A good translation would depend on the subtext, and also the relationship of the speaker and listener. One can say "If you think about it..." to present a conclusion that the speaker has already thought of, with the (somewhat demeaning) implication that the listener hasn't thought through the issue enough to arrive at the same obvious conclusion.
But it can also be used in a more collaborative way, as if the speaker is thinking about it right now and coming to a conclusion on the spot. What popped into my head first was 考えてみると... The nuance in Japanese matches the second situation more closely, in that you are the one who is thinking about it and simply presenting that conclusion rather than demanding that the listener think about it.
ALC has a nice collection of sample sentences including this phrase.
I also referenced a book on tactful speech in Japanese geared towards professionals for some examples of looser translations which achieve the same result. (できる人の物の言い方大全) I came across the phrase お言葉を返すようですが... which is a tactful way of disagreeing with someone in a position of respect.

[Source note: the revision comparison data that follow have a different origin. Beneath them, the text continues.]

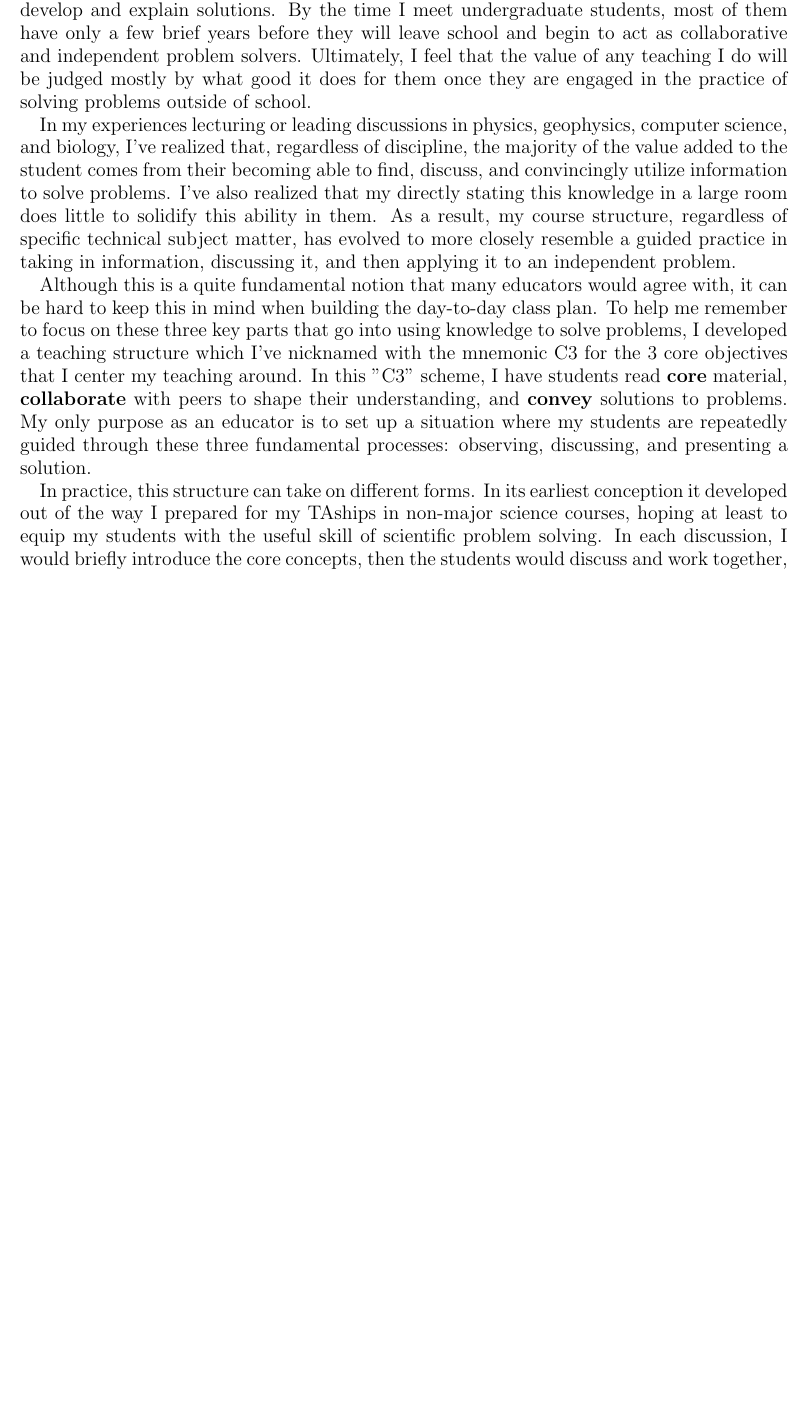
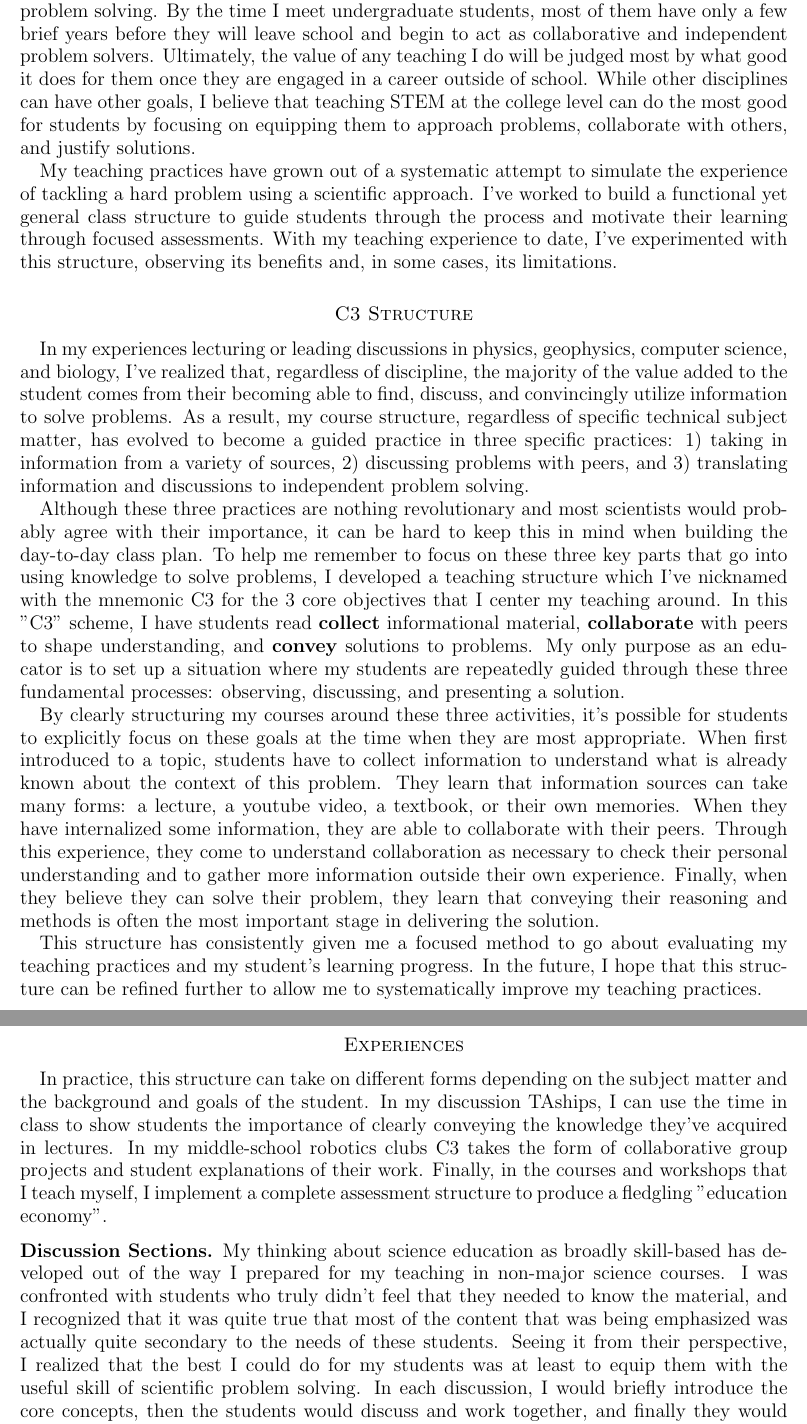
Before and after one commit to stedn/teaching-portfolio, a LaTeX paper (teaching_philosophy.tex): part of the page before the commit and two parts of pages 1 and 2 of 2 after it, the two joined at a grey line, cut so that both start at the same text, the shorter picture padded with empty space. Compiled offline with pdfLaTeX.

Commit message:
updated philosophy and added course list

```diff
--- a/teaching_philosophy.tex
+++ b/teaching_philosophy.tex
@@ -36,7 +36,7 @@
 %\def\Indent{\hskip .2in}
 
 
-\title[]{C3 Teaching Philosophy}
+\title[]{Statement of Teaching Philosophy}
 
 \author[]{William McFadden}
 
@@ -44,13 +44,20 @@
 \maketitle
 \thispagestyle{empty}
 
-A scientific background provides a person with a useful practice of approaching and solving complex problems. Therefore, above all, I believe that teaching STEM disciplines at the college level should focus on equipping students to utilize a body of existing knowledge to develop and explain solutions. By the time I meet undergraduate students, most of them have only a few brief years before they will leave school and begin to act as collaborative and independent problem solvers. Ultimately, I feel that the value of any teaching I do will be judged mostly by what good it does for them once they are engaged in the practice of solving problems outside of school.
+The objective of my teaching is for every student to learn the tools and experience of problem solving.  By the time I meet undergraduate students, most of them have only a few brief years before they will leave school and begin to act as collaborative and independent problem solvers. Ultimately, the value of any teaching I do will be judged most by what good it does for them once they are engaged in a career outside of school. While other disciplines can have other goals, I believe that teaching STEM at the college level can do the most good for students by focusing on equipping them to approach problems, collaborate with others, and justify solutions.
 
-In my experiences lecturing or leading discussions in physics, geophysics, computer science, and biology, I've realized that, regardless of discipline, the majority of the value added to the student comes from their becoming able to find, discuss, and convincingly utilize information to solve problems. I've also realized that my directly stating this knowledge in a large room does little to solidify this ability in them. As a result, my course structure, regardless of specific technical subject matter, has evolved to more closely resemble a guided practice in taking in information, discussing it, and then applying it to an independent problem.
+My teaching practices have grown out of a systematic attempt to simulate the experience of tackling a hard problem using a scientific approach. I've worked to build a functional yet general class structure to guide students through the process and motivate their learning through focused assessments.  With my teaching experience to date, I've experimented with this structure, observing its benefits and, in some cases, its limitations.
 
-Although this is a quite fundamental notion that many educators would agree with, it can be hard to keep this in mind when building the day-to-day class plan.  To help me remember to focus on these three key parts that go into using knowledge to solve problems, I developed a teaching structure which I've nicknamed with the mnemonic C3 for the 3 core objectives that I center my teaching around. In this "C3" scheme, I have students read \textbf{core} material, \textbf{collaborate} with peers to shape their understanding, and \textbf{convey} solutions to problems. My only purpose as an educator is to set up a situation where my students are repeatedly guided through these three fundamental processes: observing, discussing, and presenting a solution.
+\section*{C3 Structure}
+In my experiences lecturing or leading discussions in physics, geophysics, computer science, and biology, I've realized that, regardless of discipline, the majority of the value added to the student comes from their becoming able to find, discuss, and convincingly utilize information to solve problems. As a result, my course structure, regardless of specific technical subject matter, has evolved to become a guided practice in three specific practices: 1) taking in information from a variety of sources, 2) discussing problems with peers, and 3) translating information and discussions to independent problem solving.
 
-In practice, this structure can take on different forms.  In its earliest conception it developed out of the way I prepared for my TAships in non-major science courses, hoping at least to equip my students with the useful skill of scientific problem solving.  In each discussion, I would briefly introduce the core concepts, then the students would discuss and work together, and finally they would complete assignments.  Since I was also frequently a grader, I guided them in their assignments to always focus on the exposition of their reasoning as more important than the traditional "showing your work."
+Although these three practices are nothing revolutionary and most scientists would probably agree with their importance, it can be hard to keep this in mind when building the day-to-day class plan.  To help me remember to focus on these three key parts that go into using knowledge to solve problems, I developed a teaching structure which I've nicknamed with the mnemonic C3 for the 3 core objectives that I center my teaching around. In this "C3" scheme, I have students read \textbf{collect} informational material, \textbf{collaborate} with peers to shape understanding, and \textbf{convey} solutions to problems. My only purpose as an educator is to set up a situation where my students are repeatedly guided through these three fundamental processes: observing, discussing, and presenting a solution.
 
-In other cases, I've been able to be even more explicit with the C3 structure. Although it might seem a little pedantic to explain your pedagogical style to students, I now prefer to firmly state the C3 structure and use it as the guidepost in constructing assignments as well.  In practice, this is extremely beneficial.  I've recently converted a purely technical, two-week workshop into a fundamental lesson on scientific communication simply by sating that there must be a phase of collaboration and a phase of conveyance.  In my most recently designed course, I've set up each lesson to directly follow this process. AND HERE I EXPLAIN HOW THAT ONE WENT fingers crossed
+By clearly structuring my courses around these three activities, it's possible for students to explicitly focus on these goals at the time when they are most appropriate.  When first introduced to a topic, students have to collect information to understand what is already known about the context of this problem. They learn that information sources can take many forms: a lecture, a youtube video, a textbook, or their own memories.  When they have internalized some information, they are able to collaborate with their peers. Through this experience, they come to understand collaboration as necessary to check their personal understanding and to gather more information outside their own experience.  Finally, when they believe they can solve their problem, they learn that conveying their reasoning and methods is often the most important stage in delivering the solution.
 
+This structure has consistently given me a focused method to go about evaluating my teaching practices and my student's learning progress.  In the future, I hope that this structure can be refined further to allow me to systematically improve my teaching practices.
+
+\section*{Experiences}
+In practice, this structure can take on different forms depending on the subject matter and the background and goals of the student. In my discussion TAships, I can use the time in class to show students the importance of clearly conveying the knowledge they've acquired in lectures.   In my middle-school robotics clubs C3 takes the form of collaborative group projects and student explanations of their work.  Finally, in the courses and workshops that I teach myself, I implement a complete assessment structure to produce a fledgling "education economy".
+\subsection*{Discussion Sections}
+My thinking about science education as broadly skill-based has developed out of the way I prepared for my teaching in non-major science courses. I was confronted with students who truly didn't feel that they needed to know the material, and I recognized that it was quite true that most of the content that was being emphasized was actually quite secondary to the needs of these students. Seeing it from their perspective, I realized that the best I could do for my students was at least to equip them with the useful skill of scientific problem solving.  In each discussion, I would briefly introduce the core concepts, then the students would discuss and work together, and finally they would complete assignments.  Over time, I formalized my process to try to balance my emphasis between understanding a set of facts and conveying the problem solution.
```
Also changed, not shown: teaching_philosophy.tex (10 more changed lines), 1 other file.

I hope this helps! I'm very interested in hearing some other perspectives on it.